▸ Exercise aim: Once you find a line containing the word "episode" in the entries below, copy it.

▸ Data extract:
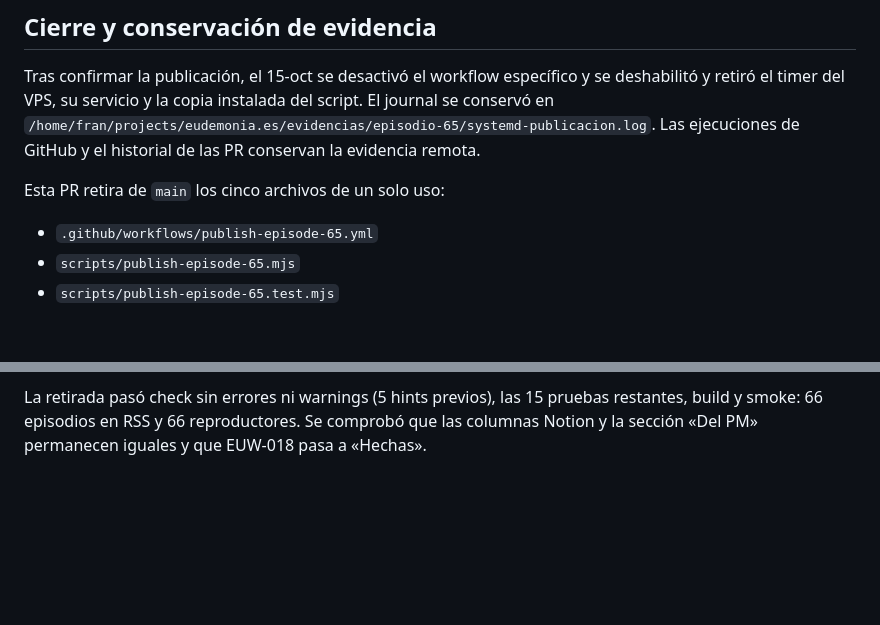
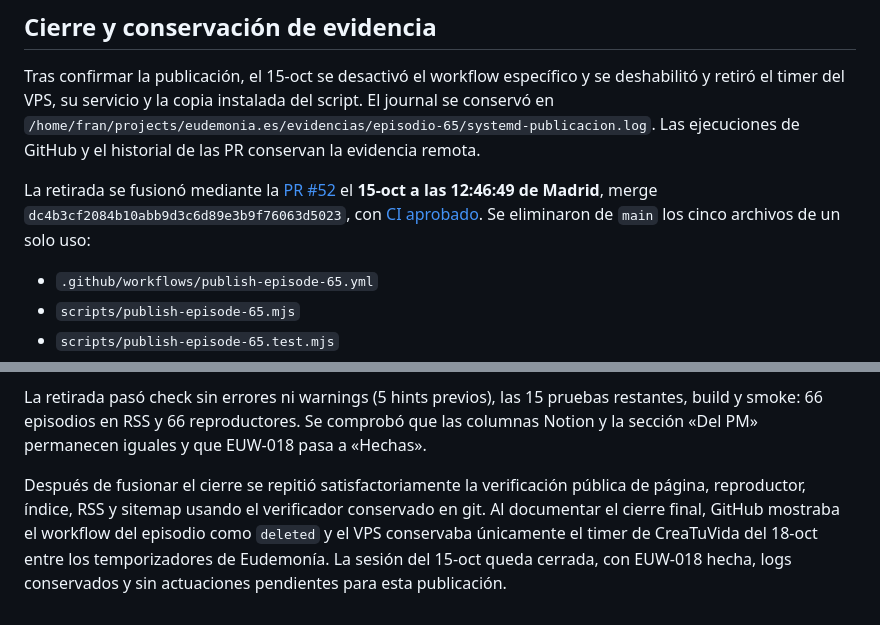
Before and after one commit to escueladeeudemonia-afk/eudemonia.es, a Markdown page: docs/publicacion-episodio-65.md, 2 parts joined by grey strips. GitHub-like rendering; blank space fills up the shorter version.

Commit message:
docs(podcast): registra las evidencias finales y cierra la sesión del episodio 65

```diff
--- a/docs/publicacion-episodio-65.md
+++ b/docs/publicacion-episodio-65.md
@@ -45,7 +45,7 @@ La independencia era la del disparo: VPS y GitHub tenían calendarios separados,
 
 Tras confirmar la publicación, el 15-oct se desactivó el workflow específico y se deshabilitó y retiró el timer del VPS, su servicio y la copia instalada del script. El journal se conservó en `/home/fran/projects/eudemonia.es/evidencias/episodio-65/systemd-publicacion.log`. Las ejecuciones de GitHub y el historial de las PR conservan la evidencia remota.
 
-Esta PR retira de `main` los cinco archivos de un solo uso:
+La retirada se fusionó mediante la [PR #52](https://github.com/escueladeeudemonia-afk/eudemonia.es/pull/52) el **15-oct a las 12:46:49 de Madrid**, merge `dc4b3cf2084b10abb9d3c6d89e3b9f76063d5023`, con [CI aprobado](https://github.com/escueladeeudemonia-afk/eudemonia.es/actions/runs/38722564884). Se eliminaron de `main` los cinco archivos de un solo uso:
 
 - `.github/workflows/publish-episode-65.yml`
 - `scripts/publish-episode-65.mjs`
@@ -56,3 +56,5 @@ Esta PR retira de `main` los cinco archivos de un solo uso:
 El script y sus pruebas siguen disponibles en el commit `2a7db63bea2b424e2086b2b58c3ad1a5c0ce4990` del historial. El contenido del episodio permanece publicado. El cierre de inscripciones de CreaTuVida del 18-oct conserva su propio workflow y timer; no forma parte de esta retirada.
 
 La retirada pasó check sin errores ni warnings (5 hints previos), las 15 pruebas restantes, build y smoke: 66 episodios en RSS y 66 reproductores. Se comprobó que las columnas Notion y la sección «Del PM» permanecen iguales y que EUW-018 pasa a «Hechas».
+
+Después de fusionar el cierre se repitió satisfactoriamente la verificación pública de página, reproductor, índice, RSS y sitemap usando el verificador conservado en git. Al documentar el cierre final, GitHub mostraba el workflow del episodio como `deleted` y el VPS conservaba únicamente el timer de CreaTuVida del 18-oct entre los temporizadores de Eudemonía. La sesión del 15-oct queda cerrada, con EUW-018 hecha, logs conservados y sin actuaciones pendientes para esta publicación.
```
Also changed, not shown: AGENTS.md (+1 -1 lines), ESTADO.md (+2 -2 lines).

▸ Answer box:
 - `.github/workflows/publish-episode-65.yml`
 - `scripts/publish-episode-65.mjs`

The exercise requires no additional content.